These kids broke my heart. Many eat one one meal a day, some have no shoes, no parents, and no electricity. They walk several miles to school and several more to fetch water. Some work in a quarry after school. They are now learning how to farm organically, which helps raise incomes dramatically in this part of the country.
A Truck of Sugar
With lots of U.S. help, industrial ag has taken over Bolivia's eastern lowlands. We drove for hours and saw nothing but sugarcane, deforested land, pesticide ads, and very eroded, extremely poor soil. Here's a truck bringing a load of sugar cane to the refinery. The refinery, by the way, smelled AWFUL and caused some fish kills in the area. Yuck!
The Cutest Climate Refugees
Indigenous Bolivians time the birth of their lambs with the onset of the rainy season so the lactating mama sheep will have lots of lush grazing. Only now the rains come 2 months late and there are now unseasonable freezes, hail, and floods too.
A Zapatista mural in Chiapas, Mexico. Think they like corn enough?
This traditional Maasai woman sits in her hut made of sticks and cow dung. The Maasai culture and lifestyle are changing rapidly, thanks to the climate crisis, neoliberal economics, and land use changes.

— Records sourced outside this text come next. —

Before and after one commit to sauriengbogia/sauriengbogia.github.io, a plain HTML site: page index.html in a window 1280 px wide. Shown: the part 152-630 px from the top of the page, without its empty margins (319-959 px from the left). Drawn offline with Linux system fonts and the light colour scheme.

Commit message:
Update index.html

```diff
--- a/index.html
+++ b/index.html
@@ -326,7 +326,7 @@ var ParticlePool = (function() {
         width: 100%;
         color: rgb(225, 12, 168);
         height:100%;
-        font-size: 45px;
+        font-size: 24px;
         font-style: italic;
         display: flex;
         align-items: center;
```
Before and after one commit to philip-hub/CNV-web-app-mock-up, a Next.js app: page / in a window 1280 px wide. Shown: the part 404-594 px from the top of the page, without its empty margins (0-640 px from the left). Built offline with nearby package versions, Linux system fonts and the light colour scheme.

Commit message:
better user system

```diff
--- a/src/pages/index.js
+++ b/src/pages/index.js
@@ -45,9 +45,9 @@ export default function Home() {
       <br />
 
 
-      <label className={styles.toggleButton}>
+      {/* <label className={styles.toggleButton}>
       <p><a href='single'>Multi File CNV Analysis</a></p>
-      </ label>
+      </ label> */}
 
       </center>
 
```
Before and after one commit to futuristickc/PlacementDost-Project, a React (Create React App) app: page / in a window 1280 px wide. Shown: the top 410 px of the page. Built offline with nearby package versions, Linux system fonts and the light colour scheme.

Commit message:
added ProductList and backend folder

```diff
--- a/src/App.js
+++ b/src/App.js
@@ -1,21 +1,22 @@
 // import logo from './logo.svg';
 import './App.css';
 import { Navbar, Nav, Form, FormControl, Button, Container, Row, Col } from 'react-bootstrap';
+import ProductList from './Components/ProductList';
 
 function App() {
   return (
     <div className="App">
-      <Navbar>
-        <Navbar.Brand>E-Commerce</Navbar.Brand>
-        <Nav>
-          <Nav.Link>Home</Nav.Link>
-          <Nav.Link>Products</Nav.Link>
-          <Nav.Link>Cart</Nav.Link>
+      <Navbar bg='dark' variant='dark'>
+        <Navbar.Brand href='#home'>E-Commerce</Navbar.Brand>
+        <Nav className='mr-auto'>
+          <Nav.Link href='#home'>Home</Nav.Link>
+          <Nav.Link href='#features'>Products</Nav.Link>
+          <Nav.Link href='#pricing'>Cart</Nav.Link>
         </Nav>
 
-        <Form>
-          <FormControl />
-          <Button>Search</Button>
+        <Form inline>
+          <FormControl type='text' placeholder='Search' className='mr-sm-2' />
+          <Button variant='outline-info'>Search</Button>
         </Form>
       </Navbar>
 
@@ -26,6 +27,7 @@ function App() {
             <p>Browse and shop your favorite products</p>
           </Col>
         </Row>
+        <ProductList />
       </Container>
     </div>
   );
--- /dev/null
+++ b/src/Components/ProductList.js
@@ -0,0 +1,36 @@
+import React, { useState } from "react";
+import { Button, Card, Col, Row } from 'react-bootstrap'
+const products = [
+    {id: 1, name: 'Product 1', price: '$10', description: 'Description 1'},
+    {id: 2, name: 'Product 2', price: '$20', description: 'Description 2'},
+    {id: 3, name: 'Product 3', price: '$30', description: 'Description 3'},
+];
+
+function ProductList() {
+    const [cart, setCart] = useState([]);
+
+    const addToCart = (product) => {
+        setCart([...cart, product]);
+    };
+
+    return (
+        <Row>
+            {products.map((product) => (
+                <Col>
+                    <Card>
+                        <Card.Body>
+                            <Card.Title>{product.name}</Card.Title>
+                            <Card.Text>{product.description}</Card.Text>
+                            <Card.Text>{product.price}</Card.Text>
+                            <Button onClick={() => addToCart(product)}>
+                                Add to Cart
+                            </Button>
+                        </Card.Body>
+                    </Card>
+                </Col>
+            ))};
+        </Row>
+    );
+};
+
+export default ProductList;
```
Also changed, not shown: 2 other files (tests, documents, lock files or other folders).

Get Rich by Going Organic
This couple in central Kenya showed me their organic farm and told me how they are making more money than ever since they went organic. I wrote about them here: http://www.latitudenews.com/story/kenya-grow-biointensive/
An endangered species of giraffe at the Giraffe Center in Nairobi, Kenya
An elephant at the baby elephant orphanage in Nairobi, Kenya. Poaching is, in many ways, a food security issue. When rural Africans have enough to eat, they don't need to poach to feed their families.